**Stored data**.
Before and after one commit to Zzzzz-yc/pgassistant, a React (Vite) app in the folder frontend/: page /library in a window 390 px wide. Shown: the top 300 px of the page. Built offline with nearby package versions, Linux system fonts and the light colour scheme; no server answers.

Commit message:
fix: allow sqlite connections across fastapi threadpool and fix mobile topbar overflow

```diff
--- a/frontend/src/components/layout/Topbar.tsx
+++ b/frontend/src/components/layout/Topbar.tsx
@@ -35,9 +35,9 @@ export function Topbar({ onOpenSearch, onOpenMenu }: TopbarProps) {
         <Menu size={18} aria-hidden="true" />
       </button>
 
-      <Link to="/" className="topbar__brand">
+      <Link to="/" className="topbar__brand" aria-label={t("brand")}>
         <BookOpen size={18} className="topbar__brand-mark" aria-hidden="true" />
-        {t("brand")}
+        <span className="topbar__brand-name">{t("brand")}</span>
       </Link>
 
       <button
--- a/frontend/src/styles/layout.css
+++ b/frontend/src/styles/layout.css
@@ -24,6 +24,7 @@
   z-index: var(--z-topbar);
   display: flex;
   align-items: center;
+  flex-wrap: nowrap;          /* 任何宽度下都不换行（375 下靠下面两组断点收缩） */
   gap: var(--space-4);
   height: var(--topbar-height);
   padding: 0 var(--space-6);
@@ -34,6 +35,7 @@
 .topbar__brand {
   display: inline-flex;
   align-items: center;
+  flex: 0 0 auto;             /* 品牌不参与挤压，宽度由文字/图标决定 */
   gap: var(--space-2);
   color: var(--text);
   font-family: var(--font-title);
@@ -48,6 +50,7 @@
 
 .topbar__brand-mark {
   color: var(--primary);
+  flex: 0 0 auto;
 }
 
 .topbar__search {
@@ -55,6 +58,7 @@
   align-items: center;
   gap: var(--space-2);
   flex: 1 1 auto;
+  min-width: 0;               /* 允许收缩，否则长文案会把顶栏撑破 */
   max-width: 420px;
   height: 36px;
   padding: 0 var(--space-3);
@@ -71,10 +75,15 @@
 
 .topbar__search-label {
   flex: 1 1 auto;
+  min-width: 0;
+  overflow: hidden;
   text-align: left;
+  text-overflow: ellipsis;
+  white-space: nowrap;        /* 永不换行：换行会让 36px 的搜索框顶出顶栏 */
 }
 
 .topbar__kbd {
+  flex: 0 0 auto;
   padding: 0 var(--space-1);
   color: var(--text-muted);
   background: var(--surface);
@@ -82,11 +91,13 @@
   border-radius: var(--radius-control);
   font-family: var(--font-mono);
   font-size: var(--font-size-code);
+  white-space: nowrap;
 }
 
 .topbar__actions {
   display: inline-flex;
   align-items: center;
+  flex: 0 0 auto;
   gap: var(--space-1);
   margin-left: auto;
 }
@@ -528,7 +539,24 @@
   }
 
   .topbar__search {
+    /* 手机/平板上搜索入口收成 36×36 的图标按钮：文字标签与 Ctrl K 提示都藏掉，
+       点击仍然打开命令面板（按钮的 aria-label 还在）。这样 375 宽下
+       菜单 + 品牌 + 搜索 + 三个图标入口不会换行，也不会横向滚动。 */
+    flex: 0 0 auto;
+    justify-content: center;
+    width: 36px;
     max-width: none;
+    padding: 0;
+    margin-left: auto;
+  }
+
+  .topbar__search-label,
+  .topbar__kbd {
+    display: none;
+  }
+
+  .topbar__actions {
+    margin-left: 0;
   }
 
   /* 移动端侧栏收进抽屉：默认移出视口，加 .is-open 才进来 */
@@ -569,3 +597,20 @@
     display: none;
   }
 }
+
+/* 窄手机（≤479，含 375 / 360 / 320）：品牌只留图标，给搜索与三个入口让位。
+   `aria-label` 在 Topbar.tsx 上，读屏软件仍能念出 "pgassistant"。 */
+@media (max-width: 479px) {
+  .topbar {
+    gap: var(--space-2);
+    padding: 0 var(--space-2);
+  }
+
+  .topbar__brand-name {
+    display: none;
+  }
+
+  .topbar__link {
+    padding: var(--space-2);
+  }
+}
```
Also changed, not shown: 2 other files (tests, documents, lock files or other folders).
...
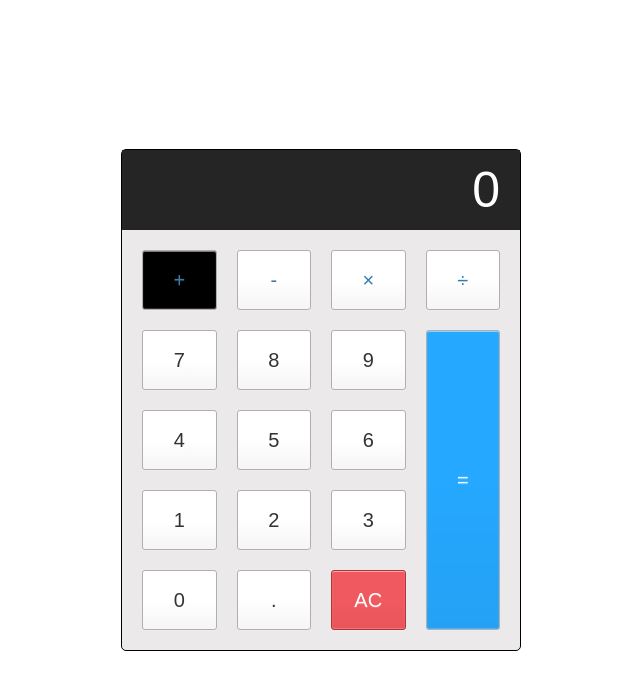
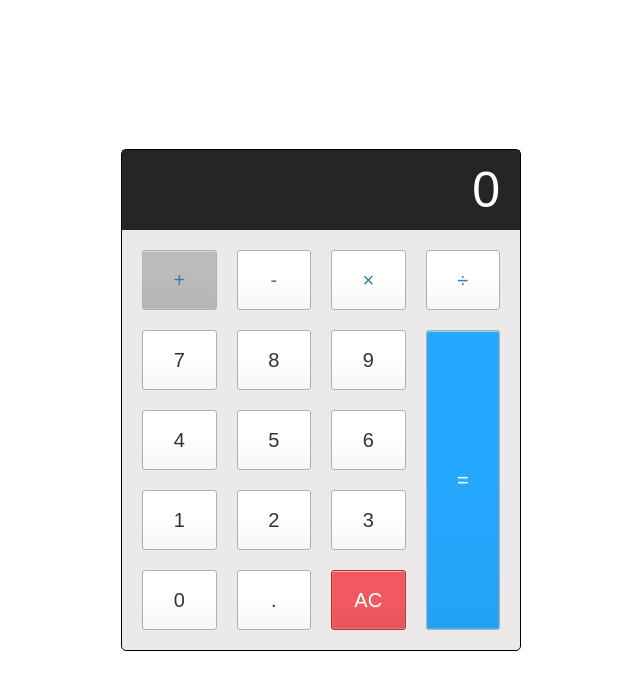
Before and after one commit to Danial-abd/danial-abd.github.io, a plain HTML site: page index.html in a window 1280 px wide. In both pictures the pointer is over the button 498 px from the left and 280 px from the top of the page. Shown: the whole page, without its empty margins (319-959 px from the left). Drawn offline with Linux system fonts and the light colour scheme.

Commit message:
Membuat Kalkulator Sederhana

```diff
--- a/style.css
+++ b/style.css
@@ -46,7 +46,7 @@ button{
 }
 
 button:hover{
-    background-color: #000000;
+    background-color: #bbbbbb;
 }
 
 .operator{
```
---
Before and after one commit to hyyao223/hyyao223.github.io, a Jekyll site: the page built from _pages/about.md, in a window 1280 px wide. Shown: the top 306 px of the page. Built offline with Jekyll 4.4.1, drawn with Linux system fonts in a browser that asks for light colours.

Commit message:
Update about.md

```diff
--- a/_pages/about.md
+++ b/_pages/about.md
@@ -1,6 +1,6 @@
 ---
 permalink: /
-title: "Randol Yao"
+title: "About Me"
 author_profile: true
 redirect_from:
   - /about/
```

**What you are asked to do**. Look through the entries above for the word "width". Say how many lines contain it, using only a number.

**Solution to the problem**. 6